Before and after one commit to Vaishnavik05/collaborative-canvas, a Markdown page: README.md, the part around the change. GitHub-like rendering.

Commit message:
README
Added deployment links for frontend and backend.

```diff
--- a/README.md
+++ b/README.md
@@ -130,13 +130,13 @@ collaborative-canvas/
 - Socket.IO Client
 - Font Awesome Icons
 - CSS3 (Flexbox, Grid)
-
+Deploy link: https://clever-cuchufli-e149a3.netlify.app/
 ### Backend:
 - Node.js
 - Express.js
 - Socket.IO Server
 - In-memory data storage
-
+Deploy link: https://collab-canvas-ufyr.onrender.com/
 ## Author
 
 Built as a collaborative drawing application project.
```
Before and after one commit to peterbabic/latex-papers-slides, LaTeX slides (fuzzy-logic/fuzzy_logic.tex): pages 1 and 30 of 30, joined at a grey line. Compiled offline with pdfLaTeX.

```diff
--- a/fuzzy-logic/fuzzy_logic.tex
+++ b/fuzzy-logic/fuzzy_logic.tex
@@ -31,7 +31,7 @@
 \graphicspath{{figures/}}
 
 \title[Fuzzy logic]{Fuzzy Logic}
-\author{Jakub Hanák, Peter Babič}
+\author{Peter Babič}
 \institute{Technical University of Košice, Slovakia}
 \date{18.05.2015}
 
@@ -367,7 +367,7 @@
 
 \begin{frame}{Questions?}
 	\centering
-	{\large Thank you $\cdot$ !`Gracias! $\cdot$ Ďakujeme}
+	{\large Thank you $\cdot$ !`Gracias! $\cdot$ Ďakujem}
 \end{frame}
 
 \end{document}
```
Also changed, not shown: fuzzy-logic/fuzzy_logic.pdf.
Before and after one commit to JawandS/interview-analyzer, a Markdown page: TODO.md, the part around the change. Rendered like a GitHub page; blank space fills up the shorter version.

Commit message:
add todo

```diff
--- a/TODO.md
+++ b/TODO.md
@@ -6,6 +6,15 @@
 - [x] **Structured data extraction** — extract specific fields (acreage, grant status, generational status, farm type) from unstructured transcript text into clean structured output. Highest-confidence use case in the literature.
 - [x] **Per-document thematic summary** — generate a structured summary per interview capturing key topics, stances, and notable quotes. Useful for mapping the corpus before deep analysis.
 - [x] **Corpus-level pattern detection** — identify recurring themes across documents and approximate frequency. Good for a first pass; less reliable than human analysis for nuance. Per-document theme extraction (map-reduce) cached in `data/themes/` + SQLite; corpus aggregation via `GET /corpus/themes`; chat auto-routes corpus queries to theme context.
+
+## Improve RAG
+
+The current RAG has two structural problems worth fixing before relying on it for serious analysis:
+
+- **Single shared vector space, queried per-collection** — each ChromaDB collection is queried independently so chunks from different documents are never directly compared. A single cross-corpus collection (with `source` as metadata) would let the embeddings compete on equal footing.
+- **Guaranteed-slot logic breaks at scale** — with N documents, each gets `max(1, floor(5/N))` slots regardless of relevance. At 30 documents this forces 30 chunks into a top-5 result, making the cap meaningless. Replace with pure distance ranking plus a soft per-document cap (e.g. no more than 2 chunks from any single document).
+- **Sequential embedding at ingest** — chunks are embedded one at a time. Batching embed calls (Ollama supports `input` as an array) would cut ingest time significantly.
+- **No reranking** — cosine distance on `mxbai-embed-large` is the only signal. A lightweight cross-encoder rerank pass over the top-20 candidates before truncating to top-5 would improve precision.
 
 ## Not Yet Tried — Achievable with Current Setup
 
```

-*-

The answer should be nothing but the number of lines in this data that include "README".

4